The maximum fine for breaching the ePrivacy Regulation is €10 million or two percent of a business's annual turnover, whichever is bigger.
A supervisory authority can order a business to take an action or change its behavior following a breach. Refusing to follow this order can mean a maximum fine of €20 million or four percent of a business's annual turnover, whichever is bigger.
Individual countries can set out their own rules for penalties other than fines. This could include a temporary or permanent restriction on data processing.
Let's recap what you need to know about the ePrivacy Regulation.
- The ePrivacy Regulation is a proposed European Union law. It would have legal effect in all European Union countries two years after it passes. It would not apply to the United Kingdom.
- The Regulation would replace the 2002 Privacy and Electronic Communications Directive. It would work alongside the GDPR and would take priority if the two regulations conflicted.
- Unlike the GDPR, the ePrivacy Regulation would only cover cases where the end user (the data subject) is in a European Union country.
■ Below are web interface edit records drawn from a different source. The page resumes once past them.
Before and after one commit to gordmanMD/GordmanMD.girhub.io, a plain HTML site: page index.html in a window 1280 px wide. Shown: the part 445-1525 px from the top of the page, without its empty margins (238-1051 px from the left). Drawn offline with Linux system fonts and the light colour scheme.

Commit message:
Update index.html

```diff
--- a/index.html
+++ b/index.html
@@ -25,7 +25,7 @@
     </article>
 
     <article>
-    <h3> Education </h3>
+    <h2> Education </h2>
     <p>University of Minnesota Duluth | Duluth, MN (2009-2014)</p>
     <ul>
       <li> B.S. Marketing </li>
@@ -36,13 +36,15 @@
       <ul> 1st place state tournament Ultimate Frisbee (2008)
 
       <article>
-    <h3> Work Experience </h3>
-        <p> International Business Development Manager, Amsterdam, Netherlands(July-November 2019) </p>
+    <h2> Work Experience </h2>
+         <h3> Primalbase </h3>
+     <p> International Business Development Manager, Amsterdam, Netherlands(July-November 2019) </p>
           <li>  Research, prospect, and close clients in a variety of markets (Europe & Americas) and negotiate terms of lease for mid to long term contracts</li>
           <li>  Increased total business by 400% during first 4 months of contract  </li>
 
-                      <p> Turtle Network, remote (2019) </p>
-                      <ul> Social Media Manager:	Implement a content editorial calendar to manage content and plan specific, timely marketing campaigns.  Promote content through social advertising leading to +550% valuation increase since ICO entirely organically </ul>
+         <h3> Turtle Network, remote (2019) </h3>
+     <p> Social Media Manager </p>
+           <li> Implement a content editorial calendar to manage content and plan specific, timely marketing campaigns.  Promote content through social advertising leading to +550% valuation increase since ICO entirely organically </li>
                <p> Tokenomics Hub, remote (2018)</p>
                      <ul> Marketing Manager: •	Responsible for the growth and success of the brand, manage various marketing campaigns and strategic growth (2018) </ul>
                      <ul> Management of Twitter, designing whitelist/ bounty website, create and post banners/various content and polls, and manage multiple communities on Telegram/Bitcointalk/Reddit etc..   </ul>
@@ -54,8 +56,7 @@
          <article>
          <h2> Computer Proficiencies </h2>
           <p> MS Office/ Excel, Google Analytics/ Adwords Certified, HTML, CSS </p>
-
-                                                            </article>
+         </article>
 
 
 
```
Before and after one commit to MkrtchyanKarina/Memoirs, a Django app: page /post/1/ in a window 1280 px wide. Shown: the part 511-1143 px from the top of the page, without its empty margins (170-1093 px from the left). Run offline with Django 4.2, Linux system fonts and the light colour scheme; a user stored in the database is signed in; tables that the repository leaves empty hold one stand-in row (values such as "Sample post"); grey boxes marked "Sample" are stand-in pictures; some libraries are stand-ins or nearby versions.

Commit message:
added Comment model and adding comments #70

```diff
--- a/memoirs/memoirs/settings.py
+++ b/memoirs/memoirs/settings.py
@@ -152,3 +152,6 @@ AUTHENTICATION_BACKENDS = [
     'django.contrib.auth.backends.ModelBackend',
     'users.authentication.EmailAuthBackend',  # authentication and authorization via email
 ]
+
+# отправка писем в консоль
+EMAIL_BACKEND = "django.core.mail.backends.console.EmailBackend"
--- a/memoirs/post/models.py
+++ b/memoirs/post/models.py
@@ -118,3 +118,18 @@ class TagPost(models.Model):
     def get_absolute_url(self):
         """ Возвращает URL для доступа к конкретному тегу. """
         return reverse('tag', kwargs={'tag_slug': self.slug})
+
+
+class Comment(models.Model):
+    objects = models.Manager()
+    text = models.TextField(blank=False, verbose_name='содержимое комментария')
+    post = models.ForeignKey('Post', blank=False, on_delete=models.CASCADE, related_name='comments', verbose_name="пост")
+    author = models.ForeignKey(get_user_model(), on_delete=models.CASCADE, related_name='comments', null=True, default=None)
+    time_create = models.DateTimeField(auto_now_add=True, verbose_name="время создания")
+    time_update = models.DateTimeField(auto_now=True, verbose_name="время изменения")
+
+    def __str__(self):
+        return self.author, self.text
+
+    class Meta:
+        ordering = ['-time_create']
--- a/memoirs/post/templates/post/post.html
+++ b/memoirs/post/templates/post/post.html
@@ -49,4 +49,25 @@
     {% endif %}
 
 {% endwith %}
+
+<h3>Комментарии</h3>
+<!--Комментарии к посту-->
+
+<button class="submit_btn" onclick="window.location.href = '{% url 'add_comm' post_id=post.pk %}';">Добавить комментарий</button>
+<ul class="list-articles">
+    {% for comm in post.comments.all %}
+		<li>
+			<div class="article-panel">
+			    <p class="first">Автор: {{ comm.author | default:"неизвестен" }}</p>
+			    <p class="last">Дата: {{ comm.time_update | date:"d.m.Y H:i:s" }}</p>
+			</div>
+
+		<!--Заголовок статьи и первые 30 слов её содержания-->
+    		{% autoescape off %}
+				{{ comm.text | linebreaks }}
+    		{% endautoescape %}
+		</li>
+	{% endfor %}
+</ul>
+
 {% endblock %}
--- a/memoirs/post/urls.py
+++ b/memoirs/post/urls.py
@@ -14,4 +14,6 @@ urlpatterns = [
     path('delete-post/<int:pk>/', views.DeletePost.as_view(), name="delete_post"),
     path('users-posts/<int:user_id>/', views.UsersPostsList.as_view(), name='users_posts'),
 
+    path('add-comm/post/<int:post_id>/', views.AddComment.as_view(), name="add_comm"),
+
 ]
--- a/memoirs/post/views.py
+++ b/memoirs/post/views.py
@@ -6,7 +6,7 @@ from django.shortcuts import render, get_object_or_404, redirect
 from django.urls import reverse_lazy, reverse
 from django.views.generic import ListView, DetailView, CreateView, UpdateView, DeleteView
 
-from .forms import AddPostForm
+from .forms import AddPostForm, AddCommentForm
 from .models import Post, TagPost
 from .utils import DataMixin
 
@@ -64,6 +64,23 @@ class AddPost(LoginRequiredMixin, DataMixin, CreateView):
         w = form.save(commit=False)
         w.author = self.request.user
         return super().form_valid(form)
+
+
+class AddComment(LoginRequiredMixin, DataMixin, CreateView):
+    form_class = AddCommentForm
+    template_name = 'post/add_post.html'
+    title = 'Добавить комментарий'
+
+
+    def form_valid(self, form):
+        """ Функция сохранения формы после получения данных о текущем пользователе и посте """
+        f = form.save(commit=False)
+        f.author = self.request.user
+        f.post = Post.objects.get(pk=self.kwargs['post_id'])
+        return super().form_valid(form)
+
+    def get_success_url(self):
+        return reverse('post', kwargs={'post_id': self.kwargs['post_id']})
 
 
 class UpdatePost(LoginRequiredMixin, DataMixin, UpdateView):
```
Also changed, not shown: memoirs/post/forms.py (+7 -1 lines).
- The Regulation covers both data and metadata sent over a publicly available network. It covers data about living people and "legal persons" such as a corporation.
The main point of the Regulation is that you cannot process, access or data without consent. Key exemptions include:
- Processing data to check for malware or comply with the law
- Processing metadata to calculate bills, detect fraud, or protect people's vital interests
- The Regulation also says you cannot process or store data on a user's device or collect data from a user's device without consent unless you need to do so to provide a requested service.
- The Regulation confirms user consent for cookies must be based on a meaningful choice.
- You can't make consent to non-essential cookies the sole condition for accessing a site (a cookie wall). You can make it an alternative to paying for access (a paywall), though this isn't allowed for some sites such as a public authority offering a service to citizens.
- If you collect customer contact details for a purchase, you can use them to send messages marketing your own products and services. You don't have to get specific consent but you must offer customers a chance to opt-out, both when you collect the contact details and every time you send a marketing message.
- The maximum penalty for breaching the ePrivacy Regulation is €10 million or two percent of a business's annual turnover, whichever is bigger.
- Supervisory authorities can order you to take or cease actions after a breach. Defying this order can lead to a penalty of €20 million or four percent of a business's annual turnover, whichever is bigger.